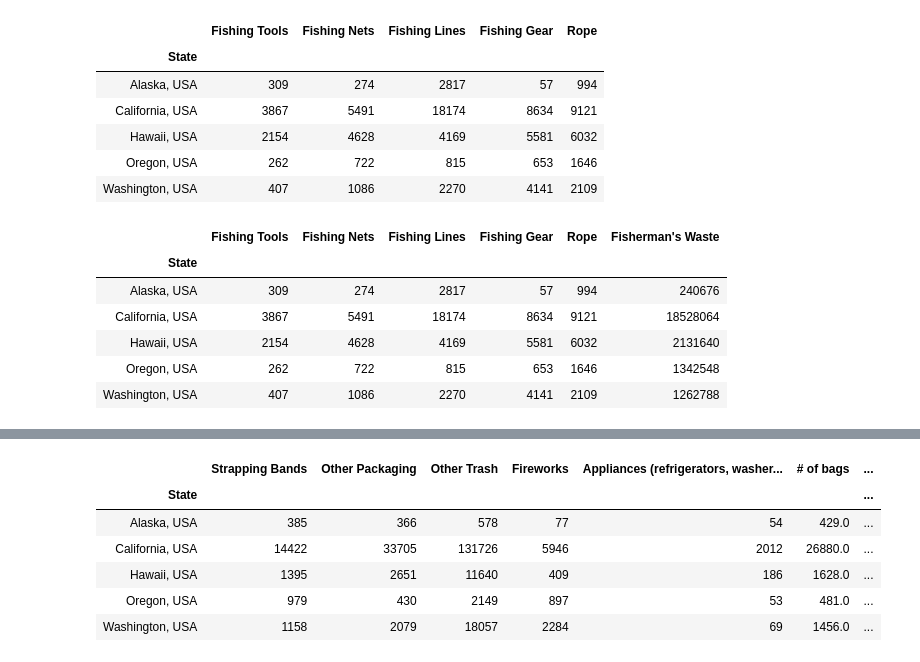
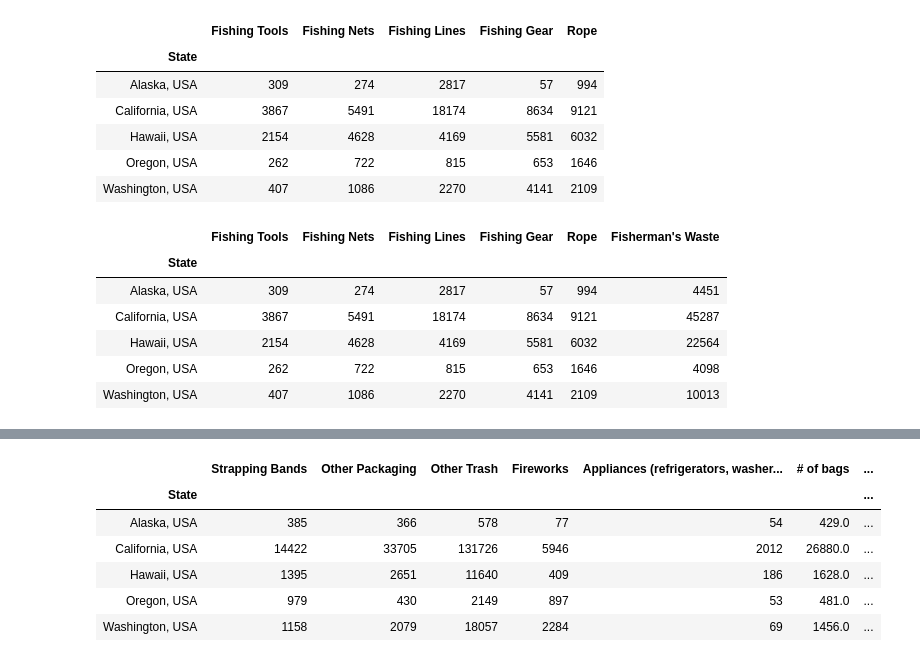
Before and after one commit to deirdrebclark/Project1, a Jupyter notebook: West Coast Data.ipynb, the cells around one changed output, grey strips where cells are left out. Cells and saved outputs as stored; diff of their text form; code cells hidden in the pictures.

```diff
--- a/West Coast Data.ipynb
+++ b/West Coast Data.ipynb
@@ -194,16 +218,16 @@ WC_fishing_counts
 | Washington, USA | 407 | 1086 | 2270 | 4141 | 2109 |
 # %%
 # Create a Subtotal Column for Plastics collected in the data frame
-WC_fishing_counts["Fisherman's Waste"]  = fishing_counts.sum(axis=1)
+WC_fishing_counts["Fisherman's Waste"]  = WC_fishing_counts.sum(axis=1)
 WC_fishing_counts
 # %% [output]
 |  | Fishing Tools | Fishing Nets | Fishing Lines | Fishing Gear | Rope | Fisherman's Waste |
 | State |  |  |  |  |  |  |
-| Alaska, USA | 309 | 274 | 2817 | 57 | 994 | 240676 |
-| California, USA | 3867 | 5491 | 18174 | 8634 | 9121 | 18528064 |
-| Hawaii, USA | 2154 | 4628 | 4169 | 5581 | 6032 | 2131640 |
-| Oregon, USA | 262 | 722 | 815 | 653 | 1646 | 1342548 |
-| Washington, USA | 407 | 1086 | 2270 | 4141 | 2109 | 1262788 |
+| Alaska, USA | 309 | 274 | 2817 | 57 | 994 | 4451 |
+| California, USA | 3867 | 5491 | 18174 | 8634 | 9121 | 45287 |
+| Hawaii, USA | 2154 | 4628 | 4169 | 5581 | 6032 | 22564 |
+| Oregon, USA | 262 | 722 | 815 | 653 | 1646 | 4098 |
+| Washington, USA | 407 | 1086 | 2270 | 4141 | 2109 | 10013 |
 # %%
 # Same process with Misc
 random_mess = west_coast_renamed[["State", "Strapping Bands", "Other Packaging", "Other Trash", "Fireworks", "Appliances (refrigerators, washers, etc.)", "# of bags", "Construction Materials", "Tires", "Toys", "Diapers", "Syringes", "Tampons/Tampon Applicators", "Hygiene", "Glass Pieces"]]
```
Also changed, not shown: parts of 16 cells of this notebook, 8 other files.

...

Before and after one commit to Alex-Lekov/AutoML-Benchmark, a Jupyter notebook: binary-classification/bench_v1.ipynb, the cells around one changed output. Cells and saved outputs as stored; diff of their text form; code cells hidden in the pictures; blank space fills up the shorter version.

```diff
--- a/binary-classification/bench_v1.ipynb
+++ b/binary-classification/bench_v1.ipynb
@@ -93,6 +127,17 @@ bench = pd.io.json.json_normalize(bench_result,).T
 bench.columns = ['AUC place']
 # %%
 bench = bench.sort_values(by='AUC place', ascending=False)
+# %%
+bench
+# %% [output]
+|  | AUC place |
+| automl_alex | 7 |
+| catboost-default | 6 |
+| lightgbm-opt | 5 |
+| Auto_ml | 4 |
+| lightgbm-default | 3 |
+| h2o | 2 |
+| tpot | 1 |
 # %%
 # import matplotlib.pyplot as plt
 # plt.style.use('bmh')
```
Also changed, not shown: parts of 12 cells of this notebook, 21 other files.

**TASK ITEM:** How many of the lines above contain "output"? Give the number by itself.

**WRITTEN SOLUTION:** 4